The setting of your story, or the “place,” is a critical element of your story. Too often I’ve thought about a story, and figured that, oh, it takes place in a suburb. But there are many mistakes in this assumption. First, it assumes the reader is familiar with suburbs. Other countries may not have the same social constructs that we have in the states. Not only that, but what kind of suburb? Suburbs can range in climate, wealth, features. A suburb with a nearby college will be different than one just outside of a big city, and it will be different again than one centered around a ski slope or beach town. There are all types of suburbs, and we do our story an injustice when we give the reader no concrete details about where the characters are located.
1. Place is a character, but not always a major one.
While place is important, certain places are going to be more significant than others in your story. And, I would say that the place is not always a major character, but it certainly can be. Think about the difference between Hogwarts, where the school was a major character, versus the school in Eleanor & Park. Can you even think of the school in E & P? It wasn’t that important. But the school bus, on the other hand, was. Though the characters likely spent more time in the school building than on the bus, the bus was where the characters came together and so, it was where the action happened. No matter how major each place is in your story, don’t forget that it’s important and you should give it the same attention you would a character.
2. Places can have arcs, too.
The place itself may change. Think of the garden in The Secret Garden, how it went from frozen and overrun with weeds to full bloom. Not all places may change in your story, but the sense of the place will change, as well as how your characters react to it. Is home a safe place? Maybe it is until a burglary happens. That one bench under that one tree in that one park where your characters first professed their love to each? Well, how does that place look once they’ve broken up? Places and our opinions of them change all the time.
3. The borders of your places should be clear.
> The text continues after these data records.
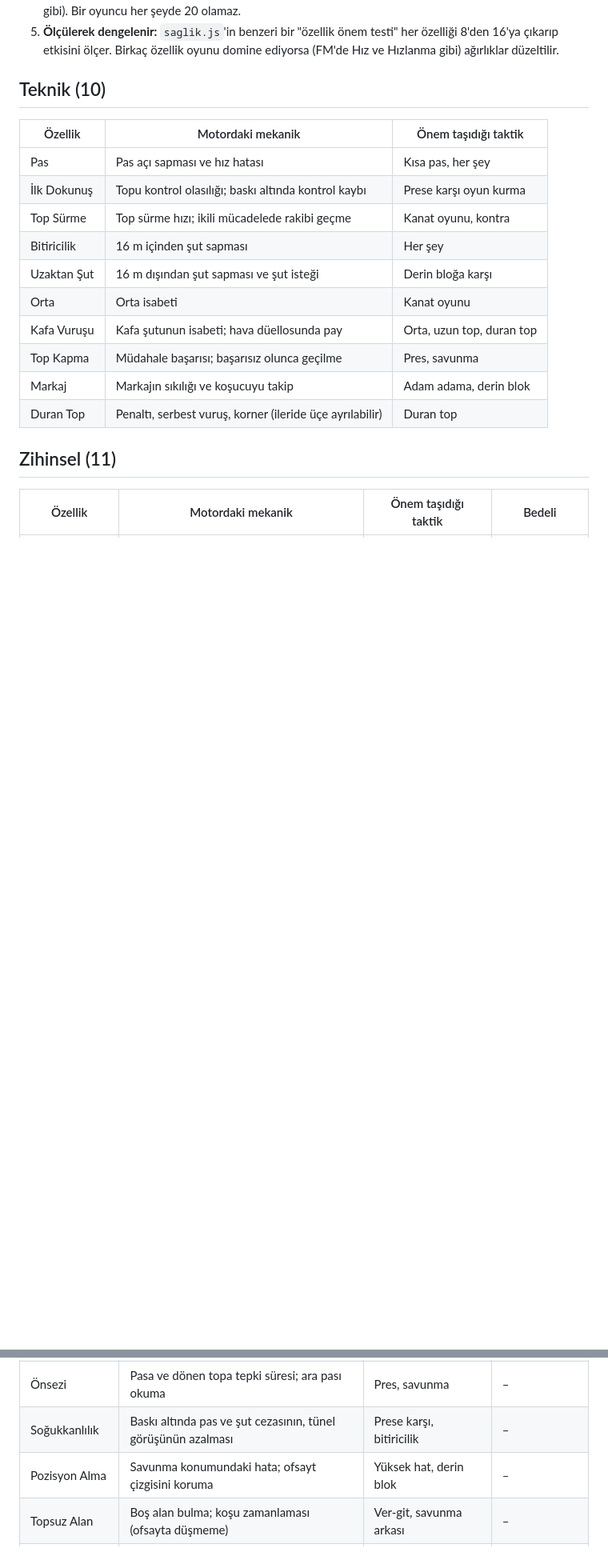
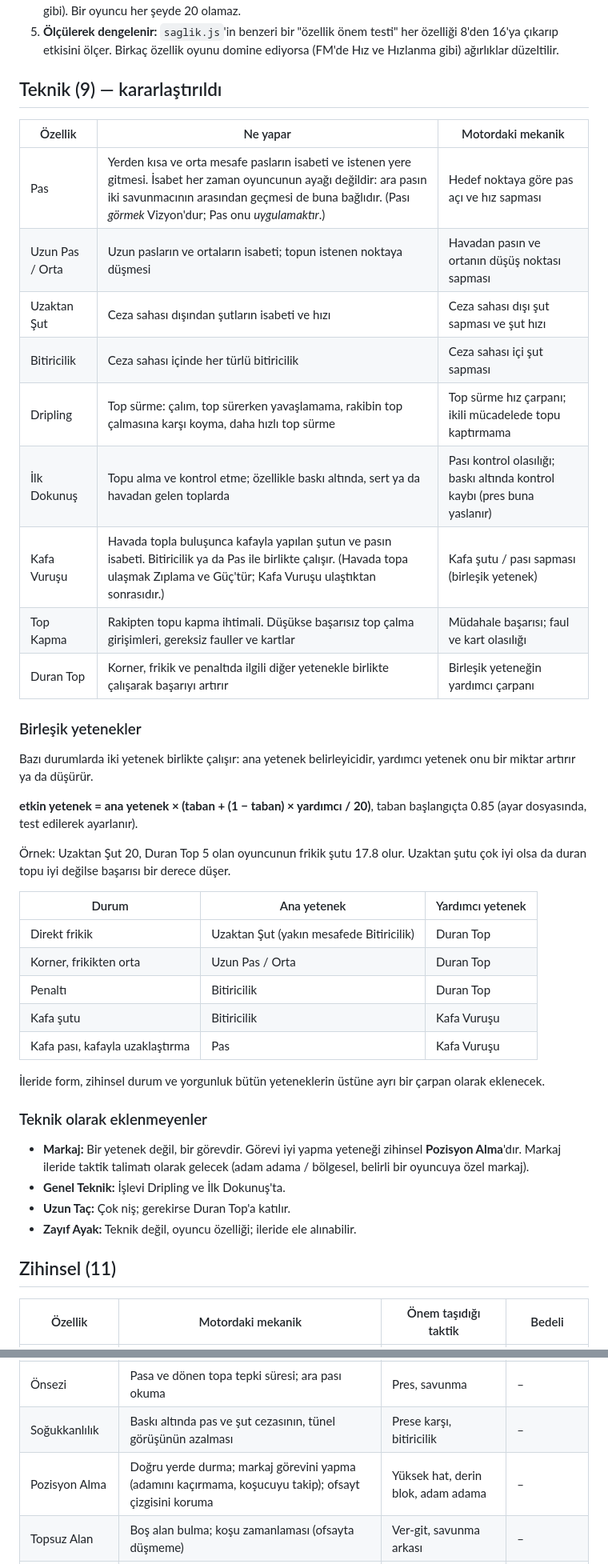
Before and after one commit to kayikyaki-coder/deneme-tahtas-, a Markdown page: kenar-cizgisi/OZELLIKLER.md, 2 parts joined by grey strips. Shown at 80% size. Drawn GitHub-style; blank space fills up the shorter version.

Commit message:
Teknik özellikler kararlaştırıldı: 9 özellik ve birleşik yetenek kuralı
Markaj yetenek değil görev olarak çıkarıldı; Pozisyon Alma (zihinsel) kapsar.

Co-Authored-By: Claude Opus 5.5 <noreply@anthropic.com>
Claude-Session: https://claude.ai/code/session_01HSuhvfV3e4JKhDWhL7DwVC

```diff
--- a/kenar-cizgisi/OZELLIKLER.md
+++ b/kenar-cizgisi/OZELLIKLER.md
@@ -10,20 +10,44 @@ FM'e yakın, 1-20 ölçekli bir set. Karakteristik (kişilik ve oyuncu alışkan
 4. **Mevkiye göre bütçe:** Oyuncunun genel gücü, özelliklerin mevkiye göre ağırlıklı toplamıdır (FM'deki CA gibi). Bir oyuncu her şeyde 20 olamaz.
 5. **Ölçülerek dengelenir:** `saglik.js`'in benzeri bir "özellik önem testi" her özelliği 8'den 16'ya çıkarıp etkisini ölçer. Birkaç özellik oyunu domine ediyorsa (FM'de Hız ve Hızlanma gibi) ağırlıklar düzeltilir.
 
-## Teknik (10)
+## Teknik (9) — kararlaştırıldı
 
-| Özellik | Motordaki mekanik | Önem taşıdığı taktik |
+| Özellik | Ne yapar | Motordaki mekanik |
 |---|---|---|
-| Pas | Pas açı sapması ve hız hatası | Kısa pas, her şey |
-| İlk Dokunuş | Topu kontrol olasılığı; baskı altında kontrol kaybı | Prese karşı oyun kurma |
-| Top Sürme | Top sürme hızı; ikili mücadelede rakibi geçme | Kanat oyunu, kontra |
-| Bitiricilik | 16 m içinden şut sapması | Her şey |
-| Uzaktan Şut | 16 m dışından şut sapması ve şut isteği | Derin bloğa karşı |
-| Orta | Orta isabeti | Kanat oyunu |
-| Kafa Vuruşu | Kafa şutunun isabeti; hava düellosunda pay | Orta, uzun top, duran top |
-| Top Kapma | Müdahale başarısı; başarısız olunca geçilme | Pres, savunma |
-| Markaj | Markajın sıkılığı ve koşucuyu takip | Adam adama, derin blok |
-| Duran Top | Penaltı, serbest vuruş, korner (ileride üçe ayrılabilir) | Duran top |
+| Pas | Yerden kısa ve orta mesafe pasların isabeti ve istenen yere gitmesi. İsabet her zaman oyuncunun ayağı değildir: ara pasın iki savunmacının arasından geçmesi de buna bağlıdır. (Pası *görmek* Vizyon'dur; Pas onu *uygulamaktır*.) | Hedef noktaya göre pas açı ve hız sapması |
+| Uzun Pas / Orta | Uzun pasların ve ortaların isabeti; topun istenen noktaya düşmesi | Havadan pasın ve ortanın düşüş noktası sapması |
+| Uzaktan Şut | Ceza sahası dışından şutların isabeti ve hızı | Ceza sahası dışı şut sapması ve şut hızı |
+| Bitiricilik | Ceza sahası içinde her türlü bitiricilik | Ceza sahası içi şut sapması |
+| Dripling | Top sürme: çalım, top sürerken yavaşlamama, rakibin top çalmasına karşı koyma, daha hızlı top sürme | Top sürme hız çarpanı; ikili mücadelede topu kaptırmama |
+| İlk Dokunuş | Topu alma ve kontrol etme; özellikle baskı altında, sert ya da havadan gelen toplarda | Pası kontrol olasılığı; baskı altında kontrol kaybı (pres buna yaslanır) |
+| Kafa Vuruşu | Havada topla buluşunca kafayla yapılan şutun ve pasın isabeti. Bitiricilik ya da Pas ile birlikte çalışır. (Havada topa ulaşmak Zıplama ve Güç'tür; Kafa Vuruşu ulaştıktan sonrasıdır.) | Kafa şutu / pası sapması (birleşik yetenek) |
+| Top Kapma | Rakipten topu kapma ihtimali. Düşükse başarısız top çalma girişimleri, gereksiz fauller ve kartlar | Müdahale başarısı; faul ve kart olasılığı |
+| Duran Top | Korner, frikik ve penaltıda ilgili diğer yetenekle birlikte çalışarak başarıyı artırır | Birleşik yeteneğin yardımcı çarpanı |
+
+### Birleşik yetenekler
+
+Bazı durumlarda iki yetenek birlikte çalışır: ana yetenek belirleyicidir, yardımcı yetenek onu bir miktar artırır ya da düşürür.
+
+**etkin yetenek = ana yetenek × (taban + (1 − taban) × yardımcı / 20)**, taban başlangıçta 0.85 (ayar dosyasında, test edilerek ayarlanır).
+
+Örnek: Uzaktan Şut 20, Duran Top 5 olan oyuncunun frikik şutu 17.8 olur. Uzaktan şutu çok iyi olsa da duran topu iyi değilse başarısı bir derece düşer.
+
+| Durum | Ana yetenek | Yardımcı yetenek |
+|---|---|---|
+| Direkt frikik | Uzaktan Şut (yakın mesafede Bitiricilik) | Duran Top |
+| Korner, frikikten orta | Uzun Pas / Orta | Duran Top |
+| Penaltı | Bitiricilik | Duran Top |
+| Kafa şutu | Bitiricilik | Kafa Vuruşu |
+| Kafa pası, kafayla uzaklaştırma | Pas | Kafa Vuruşu |
+
+İleride form, zihinsel durum ve yorgunluk bütün yeteneklerin üstüne ayrı bir çarpan olarak eklenecek.
+
+### Teknik olarak eklenmeyenler
+
+- **Markaj:** Bir yetenek değil, bir görevdir. Görevi iyi yapma yeteneği zihinsel **Pozisyon Alma**'dır. Markaj ileride taktik talimatı olarak gelecek (adam adama / bölgesel, belirli bir oyuncuya özel markaj).
+- **Genel Teknik:** İşlevi Dripling ve İlk Dokunuş'ta.
+- **Uzun Taç:** Çok niş; gerekirse Duran Top'a katılır.
+- **Zayıf Ayak:** Teknik değil, oyuncu özelliği; ileride ele alınabilir.
 
 ## Zihinsel (11)
 
@@ -33,7 +57,7 @@ FM'e yakın, 1-20 ölçekli bir set. Karakteristik (kişilik ve oyuncu alışkan
 | Vizyon | Görebildiği en uzak pas; ara pas ve savunma arkası seçenekleri | Direkt, ara pas | – |
 | Önsezi | Pasa ve dönen topa tepki süresi; ara pası okuma | Pres, savunma | – |
 | Soğukkanlılık | Baskı altında pas ve şut cezasının, tünel görüşünün azalması | Prese karşı, bitiricilik | – |
-| Pozisyon Alma | Savunma konumundaki hata; ofsayt çizgisini koruma | Yüksek hat, derin blok | – |
+| Pozisyon Alma | Doğru yerde durma; markaj görevini yapma (adamını kaçırmama, koşucuyu takip); ofsayt çizgisini koruma | Yüksek hat, derin blok, adam adama | – |
 | Topsuz Alan | Boş alan bulma; koşu zamanlaması (ofsayta düşmeme) | Ver-git, savunma arkası | – |
 | Çalışkanlık | Pres ve geri dönüş koşusundaki sprint isteği | Yoğun pres | Daha çok yorulur |
 | Konsantrasyon | Maç ilerledikçe ve yorgunlukta artan hata | Uzun maçlar, yoğun takvim | – |
```
Also changed, not shown: other parts of kenar-cizgisi/OZELLIKLER.md (+5 -5 lines).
And by that I mean that places in your story have borders. What are those borders? Is a high school student limited to where the school bus or mom or dad takes them? That’s going to change where your character can go. Is a woman running from the police and needs to hide in public? Is your character sick and stuck in bed, being cared for by family? Or is your character wildly rich with a fleet of private jets and drivers? Maybe the world feels limitless to the wealthy businesswoman, but where are her boundaries in the places she wants to go or has the most power?
4. Safety changes with borders.
Think about which places in your story are safe and which are not and at what point they shift. Home is safe for many people, but is standing in the middle of the street that house is on still safe? A dark alley may be unsafe, but what happens when the character movies into the light and the busyness of a crowded street? Maybe it’s more about the person who affects the place. A back room at work may feel safe until a certain person arrives. The place has now changed to an unsafe place because of who’s in it. Borders can close in or expand and every time something or someone reaches one of those borders, things are going to change for better or worse.
5. Places can be plot points, but they should feel natural.
Coincidences happen. You run into someone you haven’t seen for years at the grocery store and find out they just married your second cousin’s best friend. That’s a natural coincidence if both people live or work near the area and frequent the grocery store. But when your character goes out of town and runs into that same long-ago friend who is also out of town, it may be coincidental, but it feels a lot more contrived. Your story will be more believable if your places are believable, too.
6. All actions have consequences—even for places.
Whether good or bad, all actions have consequences, but that isn’t limited to people. There is a bad hurricane. What’s the consequence for the home of your main character? Maybe it’s that a tree fell on it. Or maybe it’s the only house left standing, thereby proving the builder to be of higher quality, or your character to have better luck. When it’s light out, your place will have different consequences to the sun’s action than when it’s dark. Don’t forget to include these details and think about how your characters and how your world affects your places with their actions.
7. The combination of time, place, and consequence can make or break your tension.
It’s often not a character being in a certain place that causes a story to happen. It’s the character being in a certain place at a certain time in a certain circumstance that creates the most interest. If your character goes to work, it’s not that interesting in most cases. But if he goes to his office at night when everyone’s gone and he goes there with a video camera, there’s a very different intention there. And what happens if he runs into some while he’s there? Now you’re starting to add interest to the simple action of your character going to work. Look at how each of these elements fit together and work them to create tension, suspense, and conflict.
What are the some of the best or worst places that you’ve experienced in books?